So I’ve made it very clear in the past that I grew up for the most part in the Northwest, home of the specialty coffee industry. I’ve been to the original Starbucks, even though I find Starbucks rather distasteful. I’ve made the claim that I can out-do any coffee snob I meet with my own brand of polite but insistent snobbery. Last weekend, I spent time with a group of people whose knowledge and passion for the magical bean far exceeds mine… and I loved it.
I love living in Denver, and it would take quite a circumstance to pull me away, but I do lament the lack of a good shot of espresso. Thanks to the ‘buck, most espresso around here is either too smokey, too bitter, or just plain yucky. Most espresso drinks are done at the push of a superautomatic button, with no attention paid to the art of steaming the milk just right to bring out the velvety smooth sweetness of a cappuccino… yikes. I’m making myself jittery just thinking about it.
Many people don’t know that the Specialty Coffee Association of America holds regional barista competitions, leading to a national competition, which ultimately leads to a world competition. For the first time ever, the Mountain Region held a barista competition, hosted by Allegro Coffee in Thornton.
Twenty-seven of the region’s best barista descended upon Thornton to demonstrate their skills. Now keep in mind that a skilled barista doesn’t just sling coffee and pastries. These are men and women who are driven to provide the very best. They understand that a large percentage of the population hasn’t developed the palette or discernment to know that when you’re talking best coffees in the world, Starbucks isn’t even a part of the conversation. It’s a specialty industry, and they hope to bring that new experience to you. The first time I tasted a straight shot of espresso that came from some of the best coffee in the world, and was served by a top-quality barista, my life was changed, as coffee goes. It sounds kindof geeky, and it is. And I’m ok with that.
Doug Naiman, the owner of Aviano Coffee in downtown Denver, competed this year for the first time. I’ve grown to enjoy Doug’s shop very much. Most of the competitors this year were first timers… which lends a distinct disadvantage, because the format is very performance-oriented.
Each competitor has 15 minutes to prepare for the judge’s panel 4 shots of espresso (one for each judge), pour 4 traditional cappuccinos, and then prepare 4 servings of a specialty drink, something each of the competitors devise themselves. The signature drinks vary from hop-infused beer-like coffee, to chocolate based creations. The sky is the limit, with the only restrictions being no alcohol, and each drink must have espresso as its base ingredient. All these things must be done within the time constraint, all the while keeping the station and equipment clean, and narrating the process as well. The best competitors have their 15-minute performance scripted to the second, and can perform the preparation of the coffee while simultaneously chatting up the judges as part of the show.
This year’s winners were:
3rd place- Heidi Bickelhaudt – Trident Cafe, Boulder (right)
2nd place- Nolan Dutton – Conscious Coffees, Boulder (left)

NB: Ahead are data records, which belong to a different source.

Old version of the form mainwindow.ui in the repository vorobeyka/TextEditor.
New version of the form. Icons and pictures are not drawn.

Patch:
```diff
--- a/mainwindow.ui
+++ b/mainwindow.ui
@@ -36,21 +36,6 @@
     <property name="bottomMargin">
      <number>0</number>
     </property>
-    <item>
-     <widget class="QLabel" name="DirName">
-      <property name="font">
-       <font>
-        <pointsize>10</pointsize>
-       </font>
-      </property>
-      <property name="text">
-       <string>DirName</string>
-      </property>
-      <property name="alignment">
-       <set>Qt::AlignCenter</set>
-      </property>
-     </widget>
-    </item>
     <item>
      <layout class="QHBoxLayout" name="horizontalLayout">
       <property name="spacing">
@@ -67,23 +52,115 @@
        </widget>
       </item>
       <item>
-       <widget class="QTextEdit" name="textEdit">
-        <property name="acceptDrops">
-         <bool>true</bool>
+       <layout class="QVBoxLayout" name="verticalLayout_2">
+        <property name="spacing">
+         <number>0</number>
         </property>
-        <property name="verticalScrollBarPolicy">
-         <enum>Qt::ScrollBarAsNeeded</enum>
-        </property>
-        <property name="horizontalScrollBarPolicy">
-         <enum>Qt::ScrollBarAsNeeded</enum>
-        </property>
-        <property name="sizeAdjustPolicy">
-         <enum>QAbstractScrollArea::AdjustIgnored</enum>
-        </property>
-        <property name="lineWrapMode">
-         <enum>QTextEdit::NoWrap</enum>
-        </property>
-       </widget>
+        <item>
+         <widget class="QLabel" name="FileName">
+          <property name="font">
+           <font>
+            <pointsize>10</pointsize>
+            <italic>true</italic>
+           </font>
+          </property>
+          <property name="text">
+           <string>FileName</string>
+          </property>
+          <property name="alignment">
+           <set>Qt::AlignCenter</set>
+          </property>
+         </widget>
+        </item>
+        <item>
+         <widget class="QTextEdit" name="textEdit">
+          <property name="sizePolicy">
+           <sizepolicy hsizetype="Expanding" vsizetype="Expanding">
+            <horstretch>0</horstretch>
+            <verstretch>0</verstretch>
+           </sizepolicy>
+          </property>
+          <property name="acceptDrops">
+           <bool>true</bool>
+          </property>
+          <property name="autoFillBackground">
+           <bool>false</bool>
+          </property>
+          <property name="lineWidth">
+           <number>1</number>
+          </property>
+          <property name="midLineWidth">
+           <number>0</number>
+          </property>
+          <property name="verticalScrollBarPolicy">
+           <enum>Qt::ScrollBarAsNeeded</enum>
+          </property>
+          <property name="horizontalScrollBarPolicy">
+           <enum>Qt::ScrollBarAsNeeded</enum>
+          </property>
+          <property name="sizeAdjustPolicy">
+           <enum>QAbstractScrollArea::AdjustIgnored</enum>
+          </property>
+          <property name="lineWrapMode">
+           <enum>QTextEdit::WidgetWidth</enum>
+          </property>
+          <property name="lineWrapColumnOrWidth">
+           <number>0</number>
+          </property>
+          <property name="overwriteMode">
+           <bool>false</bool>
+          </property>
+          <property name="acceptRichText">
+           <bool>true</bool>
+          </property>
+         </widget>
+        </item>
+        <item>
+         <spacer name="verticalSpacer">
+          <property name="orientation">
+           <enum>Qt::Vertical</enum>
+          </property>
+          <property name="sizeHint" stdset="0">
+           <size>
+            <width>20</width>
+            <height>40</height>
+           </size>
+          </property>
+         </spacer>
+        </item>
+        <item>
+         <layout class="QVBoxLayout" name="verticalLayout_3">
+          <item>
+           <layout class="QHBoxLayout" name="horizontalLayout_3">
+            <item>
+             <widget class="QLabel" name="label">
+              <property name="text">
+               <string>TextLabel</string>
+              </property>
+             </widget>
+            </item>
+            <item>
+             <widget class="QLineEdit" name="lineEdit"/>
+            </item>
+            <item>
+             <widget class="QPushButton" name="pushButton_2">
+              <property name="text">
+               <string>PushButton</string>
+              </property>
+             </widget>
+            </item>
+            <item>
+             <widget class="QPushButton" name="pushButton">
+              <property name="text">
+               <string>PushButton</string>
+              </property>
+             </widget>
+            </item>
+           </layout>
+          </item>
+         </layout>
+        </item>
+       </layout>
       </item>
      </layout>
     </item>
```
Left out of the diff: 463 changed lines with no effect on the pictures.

1st place- Jon Lewis – Long Story Short, Coeur d’Alene Idaho (center)
(The winners’ home cafe and location are by memory, please forgive me if they are incorrect)

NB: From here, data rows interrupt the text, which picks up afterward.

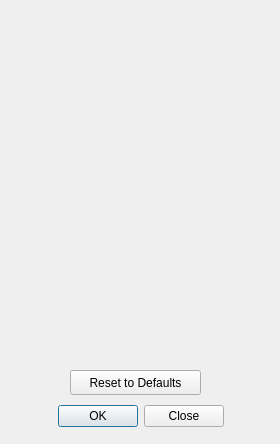
This is tomviz/PresetDialog.ui in OpenChemistry/tomviz as Qt 5 draws it before an edit. The edited form follows.
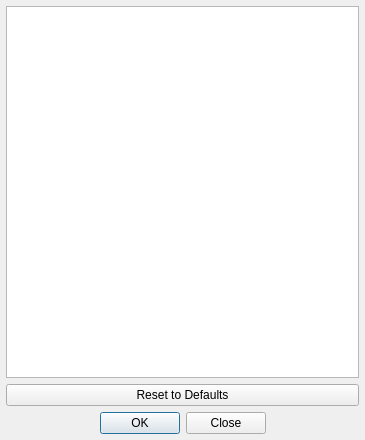
This is the edited form.

```diff
--- a/tomviz/PresetDialog.ui
+++ b/tomviz/PresetDialog.ui
@@ -6,45 +6,60 @@
    <rect>
     <x>0</x>
     <y>0</y>
-    <width>280</width>
-    <height>444</height>
+    <width>365</width>
+    <height>440</height>
    </rect>
   </property>
   <property name="windowTitle">
    <string>Color Presets</string>
   </property>
-  <widget class="QDialogButtonBox" name="buttonBox">
-   <property name="geometry">
-    <rect>
-     <x>0</x>
-     <y>400</y>
-     <width>281</width>
-     <height>32</height>
-    </rect>
+  <layout class="QVBoxLayout" name="verticalLayout">
+   <property name="leftMargin">
+    <number>6</number>
    </property>
-   <property name="orientation">
-    <enum>Qt::Horizontal</enum>
+   <property name="topMargin">
+    <number>6</number>
    </property>
-   <property name="standardButtons">
-    <set>QDialogButtonBox::Close|QDialogButtonBox::Ok</set>
+   <property name="rightMargin">
+    <number>6</number>
    </property>
-   <property name="centerButtons">
-    <bool>true</bool>
+   <property name="bottomMargin">
+    <number>6</number>
    </property>
-  </widget>
-  <widget class="QPushButton" name="pushButton">
-   <property name="geometry">
-    <rect>
-     <x>70</x>
-     <y>370</y>
-     <width>131</width>
-     <height>25</height>
-    </rect>
-   </property>
-   <property name="text">
-    <string>Reset to Defaults</string>
-   </property>
-  </widget>
+   <item>
+    <widget class="QTableView" name="tableView">
+     <property name="contextMenuPolicy">
+      <enum>Qt::CustomContextMenu</enum>
+     </property>
+     <property name="editTriggers">
+      <set>QAbstractItemView::NoEditTriggers</set>
+     </property>
+     <attribute name="horizontalHeaderVisible">
+      <bool>false</bool>
+     </attribute>
+    </widget>
+   </item>
+   <item>
+    <widget class="QPushButton" name="resetToDefaultsButton">
+     <property name="text">
+      <string>Reset to Defaults</string>
+     </property>
+    </widget>
+   </item>
+   <item>
+    <widget class="QDialogButtonBox" name="buttonBox">
+     <property name="orientation">
+      <enum>Qt::Horizontal</enum>
+     </property>
+     <property name="standardButtons">
+      <set>QDialogButtonBox::Close|QDialogButtonBox::Ok</set>
+     </property>
+     <property name="centerButtons">
+      <bool>true</bool>
+     </property>
+    </widget>
+   </item>
+  </layout>
  </widget>
  <resources/>
  <connections>
```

Jon comes from northern Idaho, and his signature drink involved home-cultured yogurt, honey, and espresso. For the win, Jon gets an expenses-paid trip to the US Barista Championship this spring in Minneapolis.
As regional competitions go, this one was small. But for the first time out for our region, it went off particularly well, with everyone excited to see how it develops for next year. The specialty coffee culture is slowly making its way into the Rockies, and I for one couldn’t be more happy. And a tad jittery.
Next year, I plan on taking a Metroblogging podcast/videocast/live blogging team into the competition. Who’s with me?
(Photo of the winners courtesy of Ray Welsh, competition judge and owner of Allegretti’s Coffee Products.)